The Bar Council had never any prohibition against the joining of any member on racial grounds. On the contrary, the Society took a strong position during the liberation struggle of Namibia against what it considered as injustice committed by members of the South African Defence Force and the Police, in particular under so-called anti-terrorism legislation. The Society even persuaded the Administrator-General to appoint a Commission of Enquiry into atrocities committed by these forces, the van Dyk Commission. As member of the Society, Coetzee was appointed on that commission and O'Linn and Muller testified before it on behalf of the Society. The Society of Advocates of England congratulated the Society on the strong stance that it took in respect of the protection of human rights. The attitude of this Society and its opposition to the infringement of the Rule of Law unjustifiably labelled it as a liberal body. During the 1989 elections in Namibia in terms of Resolution 435 of the United Nations, the Commission for the Prevention of Intimidation and Election malpractices was appointed with the President of the Society, Adv. Bryan O'Linn SC, as chairman. Muller SC was also appointed a member of that Commission that heard complaints of any intimidation or election malpractices all over the country.
In 1995 the Legal Practitioners Act, no. 15 of 1995, came into operation and both attorneys and advocates became legal practitioners and members of the Law Society of Namibia. However, the Society of Advocates continued firmed as a de facto Bar with all its members being issued with exemption certificates, exempting them from holding a fidelity fund certificate, because they only accepted briefs from other legal practitioners holding fidelity fund certificates without ever receiving direct instructions or money from clients.

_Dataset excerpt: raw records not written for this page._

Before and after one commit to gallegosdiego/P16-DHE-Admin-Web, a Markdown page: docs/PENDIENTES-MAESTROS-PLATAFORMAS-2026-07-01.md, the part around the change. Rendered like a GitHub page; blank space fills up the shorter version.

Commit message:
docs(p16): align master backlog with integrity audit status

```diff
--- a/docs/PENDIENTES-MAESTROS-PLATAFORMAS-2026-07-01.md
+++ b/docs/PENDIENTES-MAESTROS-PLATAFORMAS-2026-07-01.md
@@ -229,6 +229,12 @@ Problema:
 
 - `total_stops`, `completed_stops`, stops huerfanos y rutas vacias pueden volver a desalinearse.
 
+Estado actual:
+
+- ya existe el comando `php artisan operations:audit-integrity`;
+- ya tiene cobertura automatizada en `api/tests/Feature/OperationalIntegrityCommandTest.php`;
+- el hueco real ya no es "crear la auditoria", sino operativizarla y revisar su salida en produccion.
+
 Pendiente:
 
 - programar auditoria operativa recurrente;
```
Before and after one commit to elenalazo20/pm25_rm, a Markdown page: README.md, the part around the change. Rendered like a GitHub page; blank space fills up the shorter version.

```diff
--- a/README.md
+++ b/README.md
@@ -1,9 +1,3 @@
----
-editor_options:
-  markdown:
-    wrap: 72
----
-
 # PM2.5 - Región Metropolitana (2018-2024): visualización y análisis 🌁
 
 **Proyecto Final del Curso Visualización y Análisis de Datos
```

The Society anticipated this possible new dispensation and since 1989 and was prepared for it when it occurred.
The Society continued to require that new members should write Bar examinations during their 4 months of pupilage before admission to the Bar. Despite the new dispensation the Society has grown from 15 members in 1995 to a present membership of 24.